[Screenshot and code edit data]
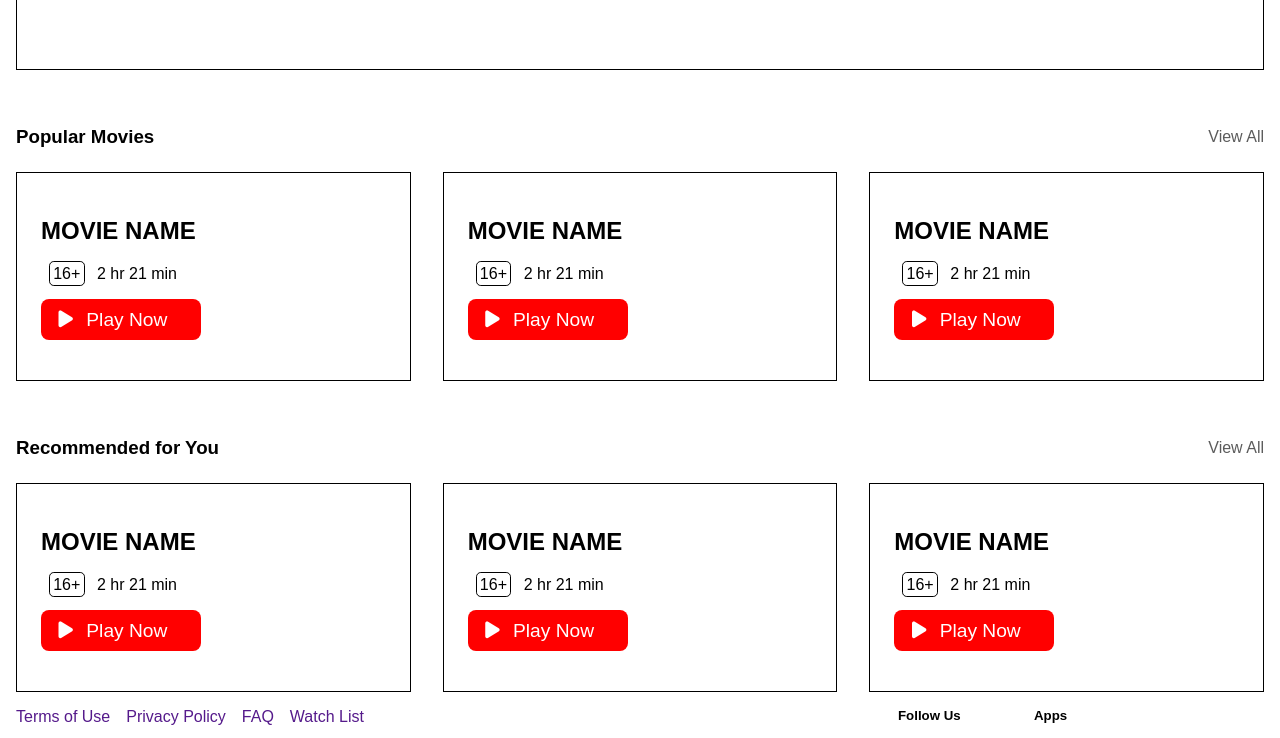
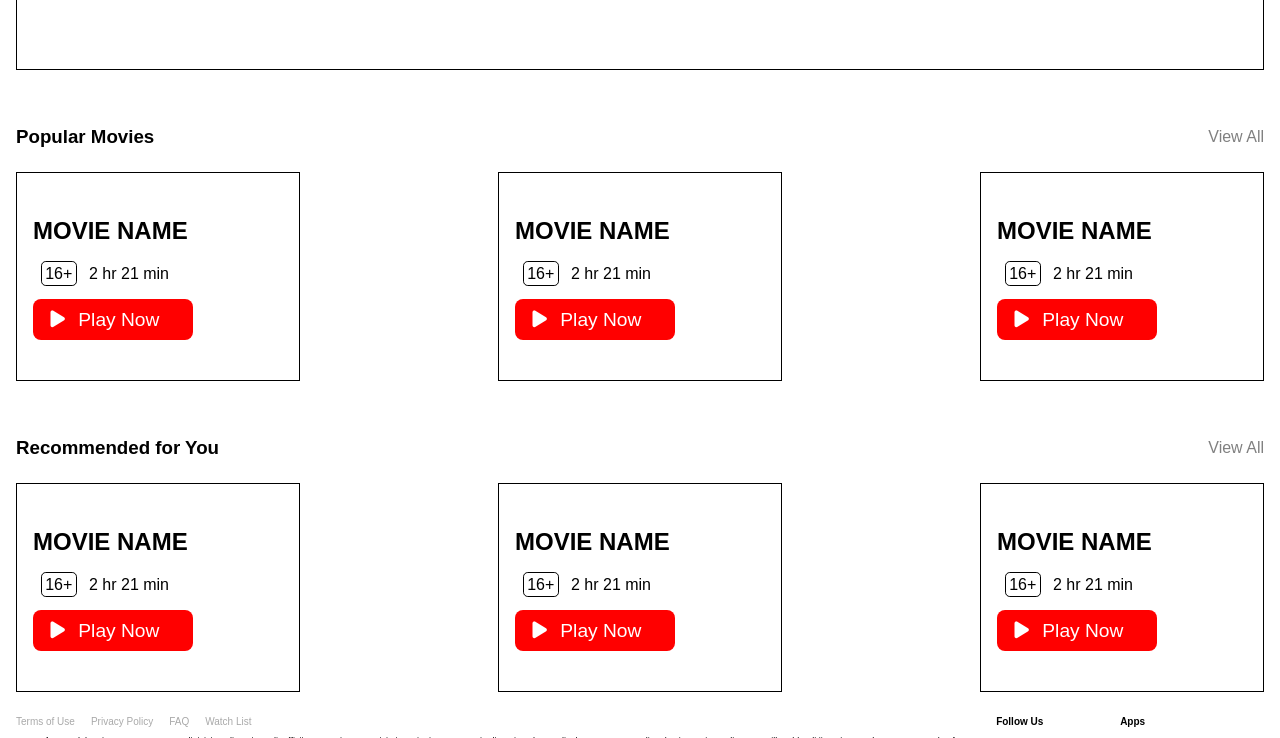
Before and after one commit to EzgiUOztuna/WIT1024_WITFLIX_Wiframe, a plain HTML site: page index.html in a window 1280 px wide. Shown: the part 790-1528 px from the top of the page. Drawn offline with Linux system fonts and the light colour scheme.

Commit message:
correction all parts

```diff
--- a/index.css
+++ b/index.css
@@ -134,37 +134,9 @@ button i {
     margin-right: .5rem;
 }
 
-/* popular movies - section suggestion */
-/* Popular Movies Part */
+/* section suggestion */
 
-.popular-movies {
-    display: flex;
-    justify-content: space-between;
-    align-items: center;
-    gap: 2rem;
-    margin: 1rem 0 1rem 0;
-    padding: 0;
-}
-
-section h3 {
-    padding: 0;
-    margin: 0;
-    display: flex;
-    justify-content: flex-start;
-    align-items: center;
-}
-
-section a {
-    padding: 0;
-    margin: 0;
-    display: flex;
-    justify-content: flex-end;
-    align-items: center;
-    color: rgba(0, 0, 0, 0.643);
-    text-decoration: none;
-}
-
-.Pop-Movies-titles {
+.Pop-Movies-titles, .Rec-Movies-titles {
     display: flex;
     justify-content: space-between;
     align-items: center;
@@ -172,71 +144,32 @@ section a {
     margin-bottom: 1.5rem;
 }
 
-.popular-movies1 {
-    border: 1px solid  black;
-    margin: 0;
-    padding: 1.5rem ;
-    width: 40%;
-
-    /*border: 1px solid black;
-    min-width: 250px;
-    border-radius: .5rem;
-    padding: 2rem 1rem;
-    display: flex;
-    align-items: center;*/
-
+section a {
+    color: gray;
+    text-decoration: none;
 }
 
-.popular-movies2 {
-    border: 1px solid  black;
-    margin: 0;
-    padding: 1.5rem;
-    width: 40%;
-
+section a:hover{
+    color: red;
 }
 
-.popular-movies3 {
-    border: 1px solid  black;
+section h3 {
     margin: 0;
-    padding: 1.5rem ;
-    width: 40%;
+    padding: 0;
 }
 
-
-/* Recommended Movies Part */
-
-.recommended-movies {
+.popular-movies, .recommended-movies {
     display: flex;
+    gap: 2rem;
+    margin: 1rem 0;
     justify-content: space-between;
-    align-items: center;
-    gap: 2rem;
-    margin: 1rem 0 1rem 0;
-    padding: 0;
-
 }
 
-.recommended-movies1 {
+.popular-movies-card, .recommended-movies-card {
     border: 1px solid  black;
-    margin: 0;
-    padding: 1.5rem ;
-    width: 40%;
+    min-width: 250px;
+    padding: 1.5rem 1rem;
 }
-
-.recommended-movies2 {
-    border: 1px solid  black;
-    margin: 0;
-    padding: 1.5rem ;
-    width: 40%;
-
-}
-
-.recommended-movies3 {
-    border: 1px solid  black;
-    margin: 0;
-    padding: 1.5rem ;
-    width: 40%;
-}
-
 
 /* Footer Part */
 
@@ -246,39 +179,59 @@ footer {
     gap: 1rem;
 }
 
-footer h5 {
-    margin-top: 0;
-}
-
-/* beginning-navigation */
-
-
 .beginning-navigation nav {
     display: flex;
     text-decoration: none;
     gap: 1rem;
+    margin-top: .5rem;
 }
 
 .beginning-navigation nav a {
     text-decoration: none;
+    color: darkgray;
+    font-size: x-small;
 }
 
+.beginning-navigation nav a:hover {
+    color: red;
+}
+
+.beginning-navigation p {
+    color: black;
+    font-size: xx-small;
+
+}
 
 .bold {
     font-weight: bold;
 }
 
-/* social-networks */
+
 
 .social-networks {
-    min-width: 120px;
+    min-width: 100px;
+    scroll-padding-left: 10rem;
+
 }
 
-/* downloads */
+.social-networks i {
+    margin-top: 0;
+    padding: 0;
+}
 
+footer h5 {
+    text-decoration: none;
+    font-size: x-small;
+    display: flex;
+    gap: 1rem;
+    margin-top: .5rem;
+    padding-bottom: 0;
+}
 
 .downloads {
-    min-width: 230px;
+    min-width: 130px;;
+    padding-left: .5rem;
+    scroll-padding-left: 10rem;
 }
 
 .downloads img {
--- a/index.html
+++ b/index.html
@@ -31,6 +31,7 @@
               <i class="fa-solid fa-magnifying-glass"></i>
             </a>
         </div>
+
         <!-- ✅ Challenge 2: Büyüteç input alanına nasıl girecek? ✅ -->
         <i class="fa-solid fa-bell notifications fa-2x"></i>
         <img class="avatar" src="https://picsum.photos/50" />
@@ -68,15 +69,16 @@
     </main>
 
     <section class="suggestion">
-       <!-- 📌 7 tane movie card olsun. scroll ile sağa-sola kaysın??? 📌 -->
-      <div class="Pop-Movies-titles">
+       <!-- 📌 7 tane movie card olsun. scroll ile sağa-sola kaysın??? 📌📌📌📌📌📌📌📌📌📌📌📌📌📌📌📌📌📌📌📌📌 -->
+      <!-- 📝📝📝📝📝 POPULAR MOVIES PART 📝📝📝📝📝📝📝📝📝📝📝📝📝📝📝📝📝📝📝📝📝📝📝📝📝📝📝📝📝📝📝📝📝📝📝📝📝📝📝📝📝📝-->
+      <div class="Pop-Movies-titles"> <!--suggestion-row-title-->
         <h3>Popular Movies</h3>
         <a href="#">View All</a>
       </div>
 
+       <!-- 📝 POPULAR MOVIE CARD (1)-->
       <div class="popular-movies">
-
-        <div class="popular-movies1">
+        <div class="popular-movies-card">
           <h2>MOVIE NAME</h2>
           <div class="popular-movies-infos">
             <span class="content-rating">16+</span>
@@ -87,9 +89,11 @@
           </div>
         </div>
 
-        <div class="popular-movies2">
+         <!-- 📝 POPULAR MOVIE CARD (2)-->
+        <div class="popular-movies-card"> <!--movie-card-->
+          <!--<div class="movie-detail-container">-->
           <h2>MOVIE NAME</h2>
-          <div class="popular-movies-infos">
+          <div class="popular-movies-infos"> <!--movie-info-->
             <span class="content-rating">16+</span>
             <span class="movie-duration">2 hr 21 min</span>
           </div>
@@ -98,7 +102,8 @@
           </div>
         </div>
 
-        <div class="popular-movies3">
+        <!-- 📝 POPULAR MOVIE CARD (3)-->
+        <div class="popular-movies-card">
           <h2>MOVIE NAME</h2>
           <div class="popular-movies-infos">
             <span class="content-rating">16+</span>
@@ -110,14 +115,15 @@
         </div>
       </div>
 
+      <!-- 📝📝📝📝📝 RECOMMENDED MOVIES PART 📝📝📝📝📝📝📝📝📝📝📝📝📝📝📝📝📝📝📝📝📝📝📝📝📝📝📝📝📝📝📝📝📝📝📝📝📝📝📝📝-->
+      <div class="Rec-Movies-titles">
+        <h3>Recommended for You</h3>
+        <a href="#">View All</a>
+      </div>
 
-      <div class="h3h6">
-        <div class="Pop-Movies-titles">
-          <h3>Recommended for You</h3>
-          <a href="#">View All</a>
-        </div>
+       <!-- 📝 RECOMMENDED MOVIE CARD (1)-->
       <div class="recommended-movies">
-        <div class="recommended-movies1">
+        <div class="recommended-movies-card">
           <h2>MOVIE NAME</h2>
           <div class="recommended-movies-infos">
             <span class="content-rating">16+</span>
@@ -128,9 +134,11 @@
           </div>
         </div>
 
-        <div class="recommended-movies2">
+         <!-- 📝 RECOMMENDED MOVIE CARD (2)-->
+        <div class="recommended-movies-card"> <!--movie-card-->
+          <!--<div class="movie-detail-container">-->
           <h2>MOVIE NAME</h2>
-          <div class="recommended-movies-infos">
+          <div class="recommended-movies-infos"> <!--movie-info-->
             <span class="content-rating">16+</span>
             <span class="movie-duration">2 hr 21 min</span>
           </div>
@@ -139,9 +147,11 @@
           </div>
         </div>
 
-        <div class="recommended-movies3">
+        <!-- 📝 RECOMMENDED MOVIE CARD (3)-->
+        <div class="recommended-movies-card"> <!--movie-card-->
+          <!--<div class="movie-detail-container">-->
           <h2>MOVIE NAME</h2>
-          <div class="recommended-movies-infos">
+          <div class="recommended-movies-infos"> <!--movie-info-->
             <span class="content-rating">16+</span>
             <span class="movie-duration">2 hr 21 min</span>
           </div>
@@ -150,6 +160,8 @@
           </div>
         </div>
       </div>
+
+
     </section>
 
     <footer>
```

- TRY IT
Pull out all lines from the entries above in which the word "justify" appears.

- THE COMPLETED TASK
-    justify-content: space-between;
-    justify-content: flex-start;
-    justify-content: flex-end;
     justify-content: space-between;
     justify-content: space-between;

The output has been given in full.